#### Available data ####

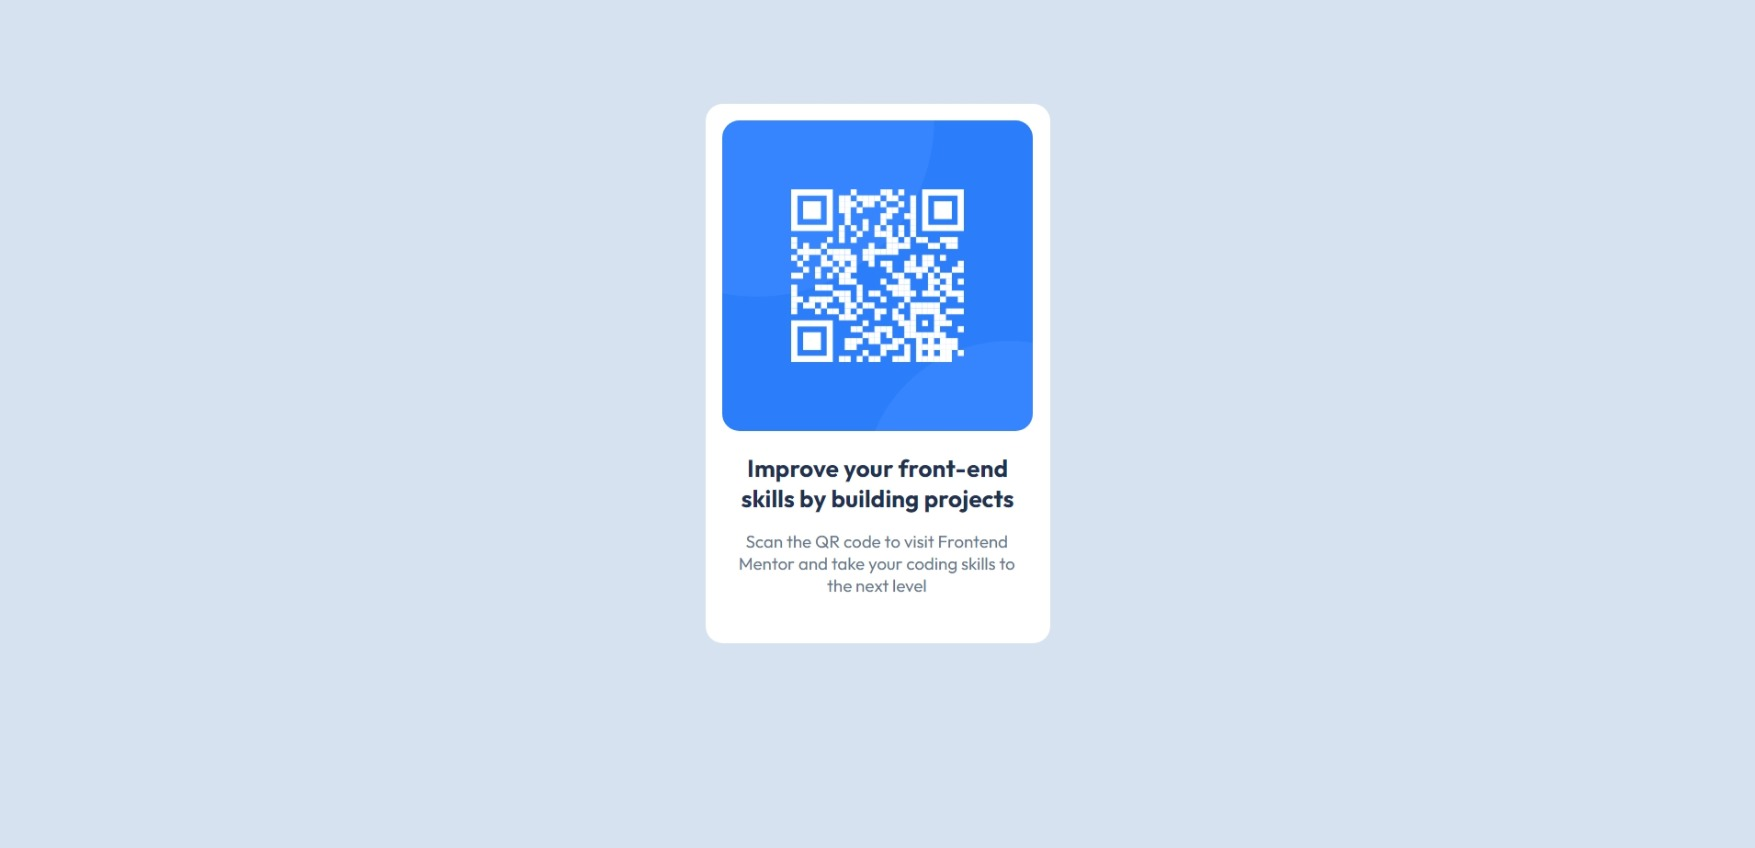
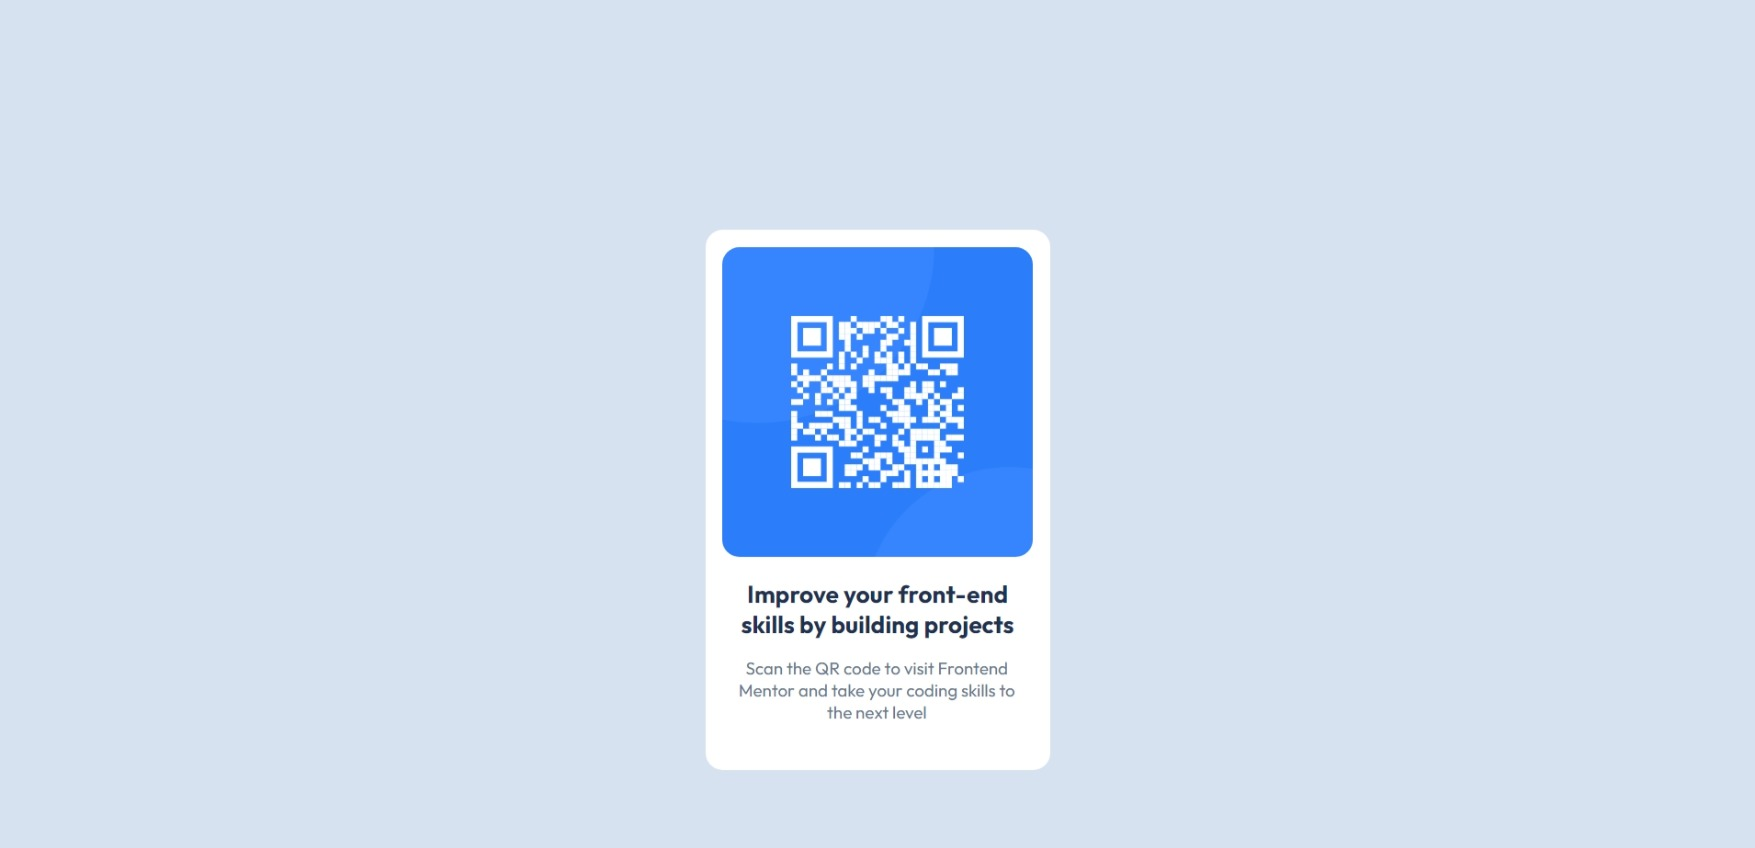
güncellendi

Changed region(s): [[0.4, 0.1226, 0.6154, 0.9198]]

diff --git a/style.css b/style.css
@@ -10,7 +10,7 @@ text-align: center;
     height: 470px;
     width: 300px;
     background-color: white;
-    margin: 90px auto 0 auto;
+    margin: 200px auto 0 auto;
     border-radius: 15px;
 }
 img{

####

■ **How to complete this task**
Beginning with the line that has "background-color: white;", set down every line of the entries above through the final one, unchanged.

■ **Exercise response**
     background-color: white;
-    margin: 90px auto 0 auto;
+    margin: 200px auto 0 auto;
     border-radius: 15px;
 }
 img{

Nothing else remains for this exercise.